Retype the records in full, keeping each character as it is.

= = = = =

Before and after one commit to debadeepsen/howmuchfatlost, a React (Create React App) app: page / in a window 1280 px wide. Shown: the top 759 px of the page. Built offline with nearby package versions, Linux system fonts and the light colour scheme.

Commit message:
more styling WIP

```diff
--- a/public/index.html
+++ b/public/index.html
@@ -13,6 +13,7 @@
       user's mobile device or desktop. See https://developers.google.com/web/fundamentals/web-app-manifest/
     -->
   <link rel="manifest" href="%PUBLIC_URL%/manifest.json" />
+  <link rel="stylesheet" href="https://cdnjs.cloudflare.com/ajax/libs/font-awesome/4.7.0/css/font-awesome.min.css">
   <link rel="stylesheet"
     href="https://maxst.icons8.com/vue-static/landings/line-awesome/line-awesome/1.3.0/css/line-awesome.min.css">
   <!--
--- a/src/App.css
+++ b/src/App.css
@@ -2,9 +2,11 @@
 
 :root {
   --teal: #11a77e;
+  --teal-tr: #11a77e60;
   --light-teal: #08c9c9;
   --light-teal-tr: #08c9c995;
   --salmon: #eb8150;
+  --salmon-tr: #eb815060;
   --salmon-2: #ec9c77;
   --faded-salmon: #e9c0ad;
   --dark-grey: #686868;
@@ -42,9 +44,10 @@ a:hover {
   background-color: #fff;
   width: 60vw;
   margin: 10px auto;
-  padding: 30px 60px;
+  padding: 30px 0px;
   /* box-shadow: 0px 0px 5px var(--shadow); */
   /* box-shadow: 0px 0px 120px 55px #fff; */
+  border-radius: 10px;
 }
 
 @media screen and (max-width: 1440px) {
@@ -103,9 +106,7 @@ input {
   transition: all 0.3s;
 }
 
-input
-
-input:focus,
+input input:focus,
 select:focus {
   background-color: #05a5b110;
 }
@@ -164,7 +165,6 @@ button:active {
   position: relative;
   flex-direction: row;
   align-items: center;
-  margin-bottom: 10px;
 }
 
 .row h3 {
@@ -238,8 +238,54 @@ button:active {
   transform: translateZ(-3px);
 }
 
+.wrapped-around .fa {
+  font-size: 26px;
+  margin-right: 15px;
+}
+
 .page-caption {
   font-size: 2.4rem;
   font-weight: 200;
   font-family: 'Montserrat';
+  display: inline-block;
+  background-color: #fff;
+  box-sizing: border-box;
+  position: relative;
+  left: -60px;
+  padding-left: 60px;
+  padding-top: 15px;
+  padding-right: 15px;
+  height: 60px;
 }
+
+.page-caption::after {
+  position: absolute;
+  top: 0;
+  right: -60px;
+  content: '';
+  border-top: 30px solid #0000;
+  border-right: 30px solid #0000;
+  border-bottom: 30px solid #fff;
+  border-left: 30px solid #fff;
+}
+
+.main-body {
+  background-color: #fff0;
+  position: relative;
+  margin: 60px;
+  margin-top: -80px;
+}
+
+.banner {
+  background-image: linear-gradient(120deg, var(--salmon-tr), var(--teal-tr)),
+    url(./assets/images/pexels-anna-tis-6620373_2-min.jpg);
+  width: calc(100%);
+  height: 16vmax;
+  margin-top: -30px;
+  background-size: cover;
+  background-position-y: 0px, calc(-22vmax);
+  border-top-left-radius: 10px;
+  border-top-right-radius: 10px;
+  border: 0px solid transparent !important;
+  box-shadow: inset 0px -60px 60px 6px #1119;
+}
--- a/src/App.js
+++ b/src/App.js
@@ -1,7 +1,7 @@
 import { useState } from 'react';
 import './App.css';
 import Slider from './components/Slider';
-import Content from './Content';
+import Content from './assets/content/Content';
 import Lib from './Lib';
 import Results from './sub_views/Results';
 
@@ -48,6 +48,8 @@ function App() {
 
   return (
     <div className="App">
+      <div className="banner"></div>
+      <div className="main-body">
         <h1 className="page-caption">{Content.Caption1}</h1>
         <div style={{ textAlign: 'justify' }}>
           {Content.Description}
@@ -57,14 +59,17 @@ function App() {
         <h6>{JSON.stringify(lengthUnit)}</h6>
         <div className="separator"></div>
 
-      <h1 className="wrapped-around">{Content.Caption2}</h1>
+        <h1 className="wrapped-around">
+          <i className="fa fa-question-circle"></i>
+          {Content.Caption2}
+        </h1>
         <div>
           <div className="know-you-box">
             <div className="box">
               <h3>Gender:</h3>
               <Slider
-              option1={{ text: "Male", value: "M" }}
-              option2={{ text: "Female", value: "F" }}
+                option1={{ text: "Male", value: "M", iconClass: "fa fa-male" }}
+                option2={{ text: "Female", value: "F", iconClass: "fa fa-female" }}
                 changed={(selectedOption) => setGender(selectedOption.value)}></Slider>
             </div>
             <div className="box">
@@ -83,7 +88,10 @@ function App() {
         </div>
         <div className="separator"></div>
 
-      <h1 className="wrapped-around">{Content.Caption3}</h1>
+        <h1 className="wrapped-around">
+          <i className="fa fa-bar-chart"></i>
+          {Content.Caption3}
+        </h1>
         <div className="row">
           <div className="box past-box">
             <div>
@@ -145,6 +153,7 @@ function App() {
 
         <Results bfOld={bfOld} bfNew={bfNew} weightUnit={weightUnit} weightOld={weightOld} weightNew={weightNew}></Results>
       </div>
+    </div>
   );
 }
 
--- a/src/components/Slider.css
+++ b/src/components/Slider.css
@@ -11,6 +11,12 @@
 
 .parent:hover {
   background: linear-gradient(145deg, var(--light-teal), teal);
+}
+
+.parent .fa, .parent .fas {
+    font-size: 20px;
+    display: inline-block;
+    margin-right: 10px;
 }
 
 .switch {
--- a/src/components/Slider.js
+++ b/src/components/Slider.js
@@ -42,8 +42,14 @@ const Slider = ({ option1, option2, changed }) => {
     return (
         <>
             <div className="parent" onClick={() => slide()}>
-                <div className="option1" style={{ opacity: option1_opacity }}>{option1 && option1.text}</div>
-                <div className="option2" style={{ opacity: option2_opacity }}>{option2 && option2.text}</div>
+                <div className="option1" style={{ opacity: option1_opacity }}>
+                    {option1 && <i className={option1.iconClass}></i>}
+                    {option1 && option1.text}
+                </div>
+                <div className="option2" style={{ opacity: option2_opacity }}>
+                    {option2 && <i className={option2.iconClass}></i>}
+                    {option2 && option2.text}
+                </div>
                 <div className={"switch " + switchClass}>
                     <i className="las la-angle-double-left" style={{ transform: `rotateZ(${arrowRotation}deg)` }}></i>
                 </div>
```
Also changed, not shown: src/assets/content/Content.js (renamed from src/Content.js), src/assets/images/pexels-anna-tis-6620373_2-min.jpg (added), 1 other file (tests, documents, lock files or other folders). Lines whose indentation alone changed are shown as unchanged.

= = = = =

> **EXERCISE RESULT**
Before and after one commit to debadeepsen/howmuchfatlost, a React (Create React App) app: page / in a window 1280 px wide. Shown: the top 759 px of the page. Built offline with nearby package versions, Linux system fonts and the light colour scheme.

Commit message:
more styling WIP

```diff
--- a/public/index.html
+++ b/public/index.html
@@ -13,6 +13,7 @@
       user's mobile device or desktop. See https://developers.google.com/web/fundamentals/web-app-manifest/
     -->
   <link rel="manifest" href="%PUBLIC_URL%/manifest.json" />
+  <link rel="stylesheet" href="https://cdnjs.cloudflare.com/ajax/libs/font-awesome/4.7.0/css/font-awesome.min.css">
   <link rel="stylesheet"
     href="https://maxst.icons8.com/vue-static/landings/line-awesome/line-awesome/1.3.0/css/line-awesome.min.css">
   <!--
--- a/src/App.css
+++ b/src/App.css
@@ -2,9 +2,11 @@
 
 :root {
   --teal: #11a77e;
+  --teal-tr: #11a77e60;
   --light-teal: #08c9c9;
   --light-teal-tr: #08c9c995;
   --salmon: #eb8150;
+  --salmon-tr: #eb815060;
   --salmon-2: #ec9c77;
   --faded-salmon: #e9c0ad;
   --dark-grey: #686868;
@@ -42,9 +44,10 @@ a:hover {
   background-color: #fff;
   width: 60vw;
   margin: 10px auto;
-  padding: 30px 60px;
+  padding: 30px 0px;
   /* box-shadow: 0px 0px 5px var(--shadow); */
   /* box-shadow: 0px 0px 120px 55px #fff; */
+  border-radius: 10px;
 }
 
 @media screen and (max-width: 1440px) {
@@ -103,9 +106,7 @@ input {
   transition: all 0.3s;
 }
 
-input
-
-input:focus,
+input input:focus,
 select:focus {
   background-color: #05a5b110;
 }
@@ -164,7 +165,6 @@ button:active {
   position: relative;
   flex-direction: row;
   align-items: center;
-  margin-bottom: 10px;
 }
 
 .row h3 {
@@ -238,8 +238,54 @@ button:active {
   transform: translateZ(-3px);
 }
 
+.wrapped-around .fa {
+  font-size: 26px;
+  margin-right: 15px;
+}
+
 .page-caption {
   font-size: 2.4rem;
   font-weight: 200;
   font-family: 'Montserrat';
+  display: inline-block;
+  background-color: #fff;
+  box-sizing: border-box;
+  position: relative;
+  left: -60px;
+  padding-left: 60px;
+  padding-top: 15px;
+  padding-right: 15px;
+  height: 60px;
 }
+
+.page-caption::after {
+  position: absolute;
+  top: 0;
+  right: -60px;
+  content: '';
+  border-top: 30px solid #0000;
+  border-right: 30px solid #0000;
+  border-bottom: 30px solid #fff;
+  border-left: 30px solid #fff;
+}
+
+.main-body {
+  background-color: #fff0;
+  position: relative;
+  margin: 60px;
+  margin-top: -80px;
+}
+
+.banner {
+  background-image: linear-gradient(120deg, var(--salmon-tr), var(--teal-tr)),
+    url(./assets/images/pexels-anna-tis-6620373_2-min.jpg);
+  width: calc(100%);
+  height: 16vmax;
+  margin-top: -30px;
+  background-size: cover;
+  background-position-y: 0px, calc(-22vmax);
+  border-top-left-radius: 10px;
+  border-top-right-radius: 10px;
+  border: 0px solid transparent !important;
+  box-shadow: inset 0px -60px 60px 6px #1119;
+}
--- a/src/App.js
+++ b/src/App.js
@@ -1,7 +1,7 @@
 import { useState } from 'react';
 import './App.css';
 import Slider from './components/Slider';
-import Content from './Content';
+import Content from './assets/content/Content';
 import Lib from './Lib';
 import Results from './sub_views/Results';
 
@@ -48,6 +48,8 @@ function App() {
 
   return (
     <div className="App">
+      <div className="banner"></div>
+      <div className="main-body">
         <h1 className="page-caption">{Content.Caption1}</h1>
         <div style={{ textAlign: 'justify' }}>
           {Content.Description}
@@ -57,14 +59,17 @@ function App() {
         <h6>{JSON.stringify(lengthUnit)}</h6>
         <div className="separator"></div>
 
-      <h1 className="wrapped-around">{Content.Caption2}</h1>
+        <h1 className="wrapped-around">
+          <i className="fa fa-question-circle"></i>
+          {Content.Caption2}
+        </h1>
         <div>
           <div className="know-you-box">
             <div className="box">
               <h3>Gender:</h3>
               <Slider
-              option1={{ text: "Male", value: "M" }}
-              option2={{ text: "Female", value: "F" }}
+                option1={{ text: "Male", value: "M", iconClass: "fa fa-male" }}
+                option2={{ text: "Female", value: "F", iconClass: "fa fa-female" }}
                 changed={(selectedOption) => setGender(selectedOption.value)}></Slider>
             </div>
             <div className="box">
@@ -83,7 +88,10 @@ function App() {
         </div>
         <div className="separator"></div>
 
-      <h1 className="wrapped-around">{Content.Caption3}</h1>
+        <h1 className="wrapped-around">
+          <i className="fa fa-bar-chart"></i>
+          {Content.Caption3}
+        </h1>
         <div className="row">
           <div className="box past-box">
             <div>
@@ -145,6 +153,7 @@ function App() {
 
         <Results bfOld={bfOld} bfNew={bfNew} weightUnit={weightUnit} weightOld={weightOld} weightNew={weightNew}></Results>
       </div>
+    </div>
   );
 }
 
--- a/src/components/Slider.css
+++ b/src/components/Slider.css
@@ -11,6 +11,12 @@
 
 .parent:hover {
   background: linear-gradient(145deg, var(--light-teal), teal);
+}
+
+.parent .fa, .parent .fas {
+    font-size: 20px;
+    display: inline-block;
+    margin-right: 10px;
 }
 
 .switch {
--- a/src/components/Slider.js
+++ b/src/components/Slider.js
@@ -42,8 +42,14 @@ const Slider = ({ option1, option2, changed }) => {
     return (
         <>
             <div className="parent" onClick={() => slide()}>
-                <div className="option1" style={{ opacity: option1_opacity }}>{option1 && option1.text}</div>
-                <div className="option2" style={{ opacity: option2_opacity }}>{option2 && option2.text}</div>
+                <div className="option1" style={{ opacity: option1_opacity }}>
+                    {option1 && <i className={option1.iconClass}></i>}
+                    {option1 && option1.text}
+                </div>
+                <div className="option2" style={{ opacity: option2_opacity }}>
+                    {option2 && <i className={option2.iconClass}></i>}
+                    {option2 && option2.text}
+                </div>
                 <div className={"switch " + switchClass}>
                     <i className="las la-angle-double-left" style={{ transform: `rotateZ(${arrowRotation}deg)` }}></i>
                 </div>
```
Also changed, not shown: src/assets/content/Content.js (renamed from src/Content.js), src/assets/images/pexels-anna-tis-6620373_2-min.jpg (added), 1 other file (tests, documents, lock files or other folders). Lines whose indentation alone changed are shown as unchanged.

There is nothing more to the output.